Getting prettier and less gritty as they went on, The Bangles’ Different Light LP was one of the hottest selling records at the end of the Reagan years—spoon-feeding a tender-eared public non-Bangles-penned monstrosities such as "Walk Like an Egyptian" and "Manic Monday." Perhaps it was the record company or the new fans, but whatever entity imported songs and pegged babydoll-voiced Susanna Hoffs as the leader of the band did a grave disservice to the rest of the girls. Vicki and Debbi Peterson and Michael Steele (formerly of the Runaways) were equally superior songwriters and sported deeper, richer vocals that connected more strongly to their punkish-pop roots. The unreleased cuts from Different Light such as "Return Post," "Angels Don’t Fall in Love," Michael Steele’s superb "Following" and "Not Like You" reflect a much more diverse (and better) Bangles than pop radio ever heard. (Also check out almost everything on their first full LP, All Over the Place).
The Bangles released Doll Revolution in 2003 after their millennial reunification, but instead of time tunneling back to what once almost truly made them great, the result was less trashed-out Hole and more glammed-up Kelly Clarkson. Maybe it’s the times. The End Times. Nevertheless, the Bangles’ appeal is as strong as any other retro-band, and with new bassist Abby Travis (correction: the Insurmountable Diva Goddess, Abby Travis), maybe the gals will pull out some of the thick old chops and ditch the prissy miss stuff.
Wear black.
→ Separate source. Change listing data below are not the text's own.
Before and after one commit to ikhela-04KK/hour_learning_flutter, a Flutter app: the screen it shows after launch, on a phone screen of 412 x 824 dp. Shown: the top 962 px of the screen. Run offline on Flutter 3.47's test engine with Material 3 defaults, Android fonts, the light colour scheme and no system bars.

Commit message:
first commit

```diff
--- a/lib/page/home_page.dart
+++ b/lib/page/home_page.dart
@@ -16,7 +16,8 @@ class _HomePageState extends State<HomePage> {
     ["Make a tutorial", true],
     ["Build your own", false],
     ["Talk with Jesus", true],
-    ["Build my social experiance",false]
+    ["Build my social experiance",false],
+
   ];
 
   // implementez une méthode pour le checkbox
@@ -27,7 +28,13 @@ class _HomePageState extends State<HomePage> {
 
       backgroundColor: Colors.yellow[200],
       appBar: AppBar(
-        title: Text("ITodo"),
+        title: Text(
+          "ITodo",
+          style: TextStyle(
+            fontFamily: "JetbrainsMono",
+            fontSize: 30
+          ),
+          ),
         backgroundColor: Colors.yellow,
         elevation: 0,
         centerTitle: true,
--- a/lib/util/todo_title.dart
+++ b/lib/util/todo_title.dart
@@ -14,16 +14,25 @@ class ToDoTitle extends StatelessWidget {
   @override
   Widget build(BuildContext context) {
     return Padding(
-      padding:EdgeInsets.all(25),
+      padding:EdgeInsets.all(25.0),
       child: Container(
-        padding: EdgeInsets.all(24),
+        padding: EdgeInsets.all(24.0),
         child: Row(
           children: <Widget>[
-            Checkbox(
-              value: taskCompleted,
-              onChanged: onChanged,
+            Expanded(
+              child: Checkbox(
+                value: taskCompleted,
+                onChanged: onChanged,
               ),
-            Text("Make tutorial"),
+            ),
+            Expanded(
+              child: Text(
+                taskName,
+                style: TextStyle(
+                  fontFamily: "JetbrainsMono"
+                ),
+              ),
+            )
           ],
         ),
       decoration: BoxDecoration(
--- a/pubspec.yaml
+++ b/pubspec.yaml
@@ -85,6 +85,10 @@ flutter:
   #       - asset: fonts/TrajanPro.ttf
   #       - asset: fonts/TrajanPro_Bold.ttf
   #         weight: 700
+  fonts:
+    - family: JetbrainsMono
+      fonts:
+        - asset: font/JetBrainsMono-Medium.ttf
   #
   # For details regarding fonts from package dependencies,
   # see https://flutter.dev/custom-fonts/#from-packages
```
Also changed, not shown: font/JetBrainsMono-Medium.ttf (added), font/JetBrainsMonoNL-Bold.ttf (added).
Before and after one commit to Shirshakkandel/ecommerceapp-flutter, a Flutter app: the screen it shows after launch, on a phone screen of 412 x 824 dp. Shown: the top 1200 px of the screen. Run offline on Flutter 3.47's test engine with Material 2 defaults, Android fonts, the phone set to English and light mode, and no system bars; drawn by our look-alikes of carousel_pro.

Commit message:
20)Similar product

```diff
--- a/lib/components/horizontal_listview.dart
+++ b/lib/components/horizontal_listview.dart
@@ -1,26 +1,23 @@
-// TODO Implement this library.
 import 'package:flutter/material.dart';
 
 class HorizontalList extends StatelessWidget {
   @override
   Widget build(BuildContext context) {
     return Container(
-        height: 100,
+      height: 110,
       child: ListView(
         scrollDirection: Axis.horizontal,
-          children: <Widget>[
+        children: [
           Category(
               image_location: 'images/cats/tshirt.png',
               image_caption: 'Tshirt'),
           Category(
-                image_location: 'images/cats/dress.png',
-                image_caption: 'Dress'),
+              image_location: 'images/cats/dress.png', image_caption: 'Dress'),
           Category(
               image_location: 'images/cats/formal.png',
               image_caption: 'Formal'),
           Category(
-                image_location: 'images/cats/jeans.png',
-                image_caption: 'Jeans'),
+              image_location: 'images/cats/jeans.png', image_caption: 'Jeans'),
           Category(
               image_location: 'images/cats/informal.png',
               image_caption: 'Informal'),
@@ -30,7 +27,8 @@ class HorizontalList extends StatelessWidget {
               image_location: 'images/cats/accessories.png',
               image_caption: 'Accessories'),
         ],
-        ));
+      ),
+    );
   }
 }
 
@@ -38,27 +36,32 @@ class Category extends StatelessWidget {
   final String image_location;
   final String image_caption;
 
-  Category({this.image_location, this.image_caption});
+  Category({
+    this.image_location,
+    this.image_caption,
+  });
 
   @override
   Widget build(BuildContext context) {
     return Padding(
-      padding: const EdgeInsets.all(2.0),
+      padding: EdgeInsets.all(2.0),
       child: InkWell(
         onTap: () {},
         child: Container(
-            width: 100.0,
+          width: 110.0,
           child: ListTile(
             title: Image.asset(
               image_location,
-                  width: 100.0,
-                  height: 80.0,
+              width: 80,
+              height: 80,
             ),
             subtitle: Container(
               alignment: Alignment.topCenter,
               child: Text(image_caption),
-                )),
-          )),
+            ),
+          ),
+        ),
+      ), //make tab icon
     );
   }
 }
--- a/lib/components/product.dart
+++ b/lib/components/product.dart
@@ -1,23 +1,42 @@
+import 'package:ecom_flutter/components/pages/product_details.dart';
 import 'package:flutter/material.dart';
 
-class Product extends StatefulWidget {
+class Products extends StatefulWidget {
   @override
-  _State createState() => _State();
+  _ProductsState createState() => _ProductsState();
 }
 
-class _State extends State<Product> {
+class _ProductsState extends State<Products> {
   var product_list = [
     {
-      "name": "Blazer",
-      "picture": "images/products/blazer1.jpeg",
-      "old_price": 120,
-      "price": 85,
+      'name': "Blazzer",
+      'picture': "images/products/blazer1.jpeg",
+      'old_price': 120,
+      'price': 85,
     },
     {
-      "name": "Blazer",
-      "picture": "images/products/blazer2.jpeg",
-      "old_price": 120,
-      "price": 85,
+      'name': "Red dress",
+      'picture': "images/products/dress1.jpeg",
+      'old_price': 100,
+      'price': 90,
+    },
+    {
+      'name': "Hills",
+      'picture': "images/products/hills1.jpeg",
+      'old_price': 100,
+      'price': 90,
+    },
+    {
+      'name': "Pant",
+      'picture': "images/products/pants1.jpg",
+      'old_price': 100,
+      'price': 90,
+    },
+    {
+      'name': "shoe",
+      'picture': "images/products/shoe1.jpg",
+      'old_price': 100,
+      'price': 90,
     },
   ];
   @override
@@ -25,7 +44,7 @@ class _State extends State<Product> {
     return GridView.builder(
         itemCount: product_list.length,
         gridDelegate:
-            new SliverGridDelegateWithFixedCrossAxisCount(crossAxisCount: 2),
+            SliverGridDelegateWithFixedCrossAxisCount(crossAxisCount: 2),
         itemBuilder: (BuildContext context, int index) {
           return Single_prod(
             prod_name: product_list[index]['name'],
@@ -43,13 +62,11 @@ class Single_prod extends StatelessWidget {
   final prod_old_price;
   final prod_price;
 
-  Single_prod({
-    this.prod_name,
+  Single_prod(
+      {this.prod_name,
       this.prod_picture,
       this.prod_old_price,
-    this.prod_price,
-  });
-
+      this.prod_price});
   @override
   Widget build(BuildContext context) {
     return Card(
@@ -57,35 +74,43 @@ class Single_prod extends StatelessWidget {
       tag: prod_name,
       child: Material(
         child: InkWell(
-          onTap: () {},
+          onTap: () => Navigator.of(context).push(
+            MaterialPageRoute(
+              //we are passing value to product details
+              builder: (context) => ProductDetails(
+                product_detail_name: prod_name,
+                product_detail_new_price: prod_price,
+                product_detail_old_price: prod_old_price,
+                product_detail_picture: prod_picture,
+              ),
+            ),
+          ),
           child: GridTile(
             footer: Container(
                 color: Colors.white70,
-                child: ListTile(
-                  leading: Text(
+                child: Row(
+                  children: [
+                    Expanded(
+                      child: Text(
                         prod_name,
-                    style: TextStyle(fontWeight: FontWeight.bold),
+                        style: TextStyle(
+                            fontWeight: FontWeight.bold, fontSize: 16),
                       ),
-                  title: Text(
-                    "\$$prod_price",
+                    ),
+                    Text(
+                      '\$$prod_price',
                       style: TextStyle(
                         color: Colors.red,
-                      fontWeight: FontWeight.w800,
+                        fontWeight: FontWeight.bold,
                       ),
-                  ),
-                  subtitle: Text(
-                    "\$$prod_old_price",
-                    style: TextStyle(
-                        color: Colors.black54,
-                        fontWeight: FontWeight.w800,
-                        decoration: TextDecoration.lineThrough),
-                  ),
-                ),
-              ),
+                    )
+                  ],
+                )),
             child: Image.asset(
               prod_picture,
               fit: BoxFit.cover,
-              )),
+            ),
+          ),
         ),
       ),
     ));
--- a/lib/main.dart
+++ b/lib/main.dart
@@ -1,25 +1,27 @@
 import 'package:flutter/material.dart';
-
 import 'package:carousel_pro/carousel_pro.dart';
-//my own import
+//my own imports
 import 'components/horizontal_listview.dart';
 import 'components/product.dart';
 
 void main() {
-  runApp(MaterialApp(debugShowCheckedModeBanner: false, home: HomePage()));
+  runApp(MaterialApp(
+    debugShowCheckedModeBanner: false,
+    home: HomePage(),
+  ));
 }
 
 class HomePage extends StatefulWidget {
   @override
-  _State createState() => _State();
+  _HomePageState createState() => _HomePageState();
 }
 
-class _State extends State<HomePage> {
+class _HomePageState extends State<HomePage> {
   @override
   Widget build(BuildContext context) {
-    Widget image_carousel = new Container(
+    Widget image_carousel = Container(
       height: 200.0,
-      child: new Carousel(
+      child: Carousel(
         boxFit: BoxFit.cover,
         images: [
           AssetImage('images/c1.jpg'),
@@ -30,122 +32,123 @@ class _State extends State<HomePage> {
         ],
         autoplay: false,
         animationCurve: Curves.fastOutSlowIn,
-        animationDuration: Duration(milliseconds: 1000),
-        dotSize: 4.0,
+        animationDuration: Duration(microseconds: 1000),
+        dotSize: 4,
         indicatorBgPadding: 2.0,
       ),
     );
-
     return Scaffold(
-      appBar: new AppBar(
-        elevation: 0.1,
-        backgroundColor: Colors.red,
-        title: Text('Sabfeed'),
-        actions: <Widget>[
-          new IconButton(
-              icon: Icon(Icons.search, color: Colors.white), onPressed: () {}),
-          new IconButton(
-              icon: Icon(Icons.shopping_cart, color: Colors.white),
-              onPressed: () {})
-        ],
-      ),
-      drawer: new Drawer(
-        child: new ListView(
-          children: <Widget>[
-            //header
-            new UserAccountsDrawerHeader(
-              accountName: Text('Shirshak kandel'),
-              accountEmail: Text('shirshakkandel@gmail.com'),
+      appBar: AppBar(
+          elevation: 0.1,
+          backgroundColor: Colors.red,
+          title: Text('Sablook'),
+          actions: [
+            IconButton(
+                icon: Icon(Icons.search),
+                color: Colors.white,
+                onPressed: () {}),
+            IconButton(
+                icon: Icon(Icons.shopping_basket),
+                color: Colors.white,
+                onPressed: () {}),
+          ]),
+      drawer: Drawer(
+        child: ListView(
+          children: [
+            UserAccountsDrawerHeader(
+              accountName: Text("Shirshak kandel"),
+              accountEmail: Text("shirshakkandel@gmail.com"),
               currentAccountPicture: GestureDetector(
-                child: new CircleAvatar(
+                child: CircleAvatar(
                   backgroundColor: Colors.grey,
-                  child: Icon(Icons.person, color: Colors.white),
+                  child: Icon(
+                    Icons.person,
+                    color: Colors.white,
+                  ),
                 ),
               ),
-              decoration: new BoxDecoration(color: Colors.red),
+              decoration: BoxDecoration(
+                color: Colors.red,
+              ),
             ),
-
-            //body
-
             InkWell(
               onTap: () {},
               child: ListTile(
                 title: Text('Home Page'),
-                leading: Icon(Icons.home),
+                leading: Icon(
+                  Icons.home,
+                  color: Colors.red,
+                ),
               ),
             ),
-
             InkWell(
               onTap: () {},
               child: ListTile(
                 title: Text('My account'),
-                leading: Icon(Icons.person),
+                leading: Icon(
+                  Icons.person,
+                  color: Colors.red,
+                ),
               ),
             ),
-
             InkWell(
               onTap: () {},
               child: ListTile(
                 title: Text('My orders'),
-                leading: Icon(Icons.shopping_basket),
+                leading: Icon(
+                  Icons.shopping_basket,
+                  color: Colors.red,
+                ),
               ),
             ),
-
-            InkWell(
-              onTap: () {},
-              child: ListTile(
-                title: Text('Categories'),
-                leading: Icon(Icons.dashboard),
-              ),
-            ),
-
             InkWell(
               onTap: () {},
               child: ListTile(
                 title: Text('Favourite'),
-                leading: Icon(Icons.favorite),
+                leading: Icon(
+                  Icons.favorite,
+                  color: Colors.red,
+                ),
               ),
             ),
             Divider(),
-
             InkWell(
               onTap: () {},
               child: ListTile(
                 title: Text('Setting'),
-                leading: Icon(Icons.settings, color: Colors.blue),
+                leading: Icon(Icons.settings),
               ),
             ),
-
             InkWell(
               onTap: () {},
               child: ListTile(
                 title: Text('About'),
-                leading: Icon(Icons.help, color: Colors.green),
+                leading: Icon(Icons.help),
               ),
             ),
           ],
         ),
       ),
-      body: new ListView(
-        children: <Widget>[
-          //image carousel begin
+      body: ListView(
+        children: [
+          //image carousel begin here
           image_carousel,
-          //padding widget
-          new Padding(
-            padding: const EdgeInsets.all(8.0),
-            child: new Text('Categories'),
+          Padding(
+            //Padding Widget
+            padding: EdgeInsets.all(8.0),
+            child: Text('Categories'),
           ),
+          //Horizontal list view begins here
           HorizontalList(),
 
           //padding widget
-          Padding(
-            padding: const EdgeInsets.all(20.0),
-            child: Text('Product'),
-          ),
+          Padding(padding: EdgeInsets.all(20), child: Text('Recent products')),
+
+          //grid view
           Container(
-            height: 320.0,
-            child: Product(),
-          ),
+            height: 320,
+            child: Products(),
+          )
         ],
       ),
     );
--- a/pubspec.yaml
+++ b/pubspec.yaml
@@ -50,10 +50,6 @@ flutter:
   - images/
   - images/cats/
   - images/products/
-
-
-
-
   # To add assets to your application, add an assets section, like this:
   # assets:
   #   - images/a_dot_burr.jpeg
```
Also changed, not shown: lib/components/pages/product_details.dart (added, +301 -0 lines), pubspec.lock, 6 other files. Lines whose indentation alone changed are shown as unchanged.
Yell a lot. Make it so. (Stacy Davies)
The Bangles at Morongo Casino, Sun., 7 p.m. $35-$50.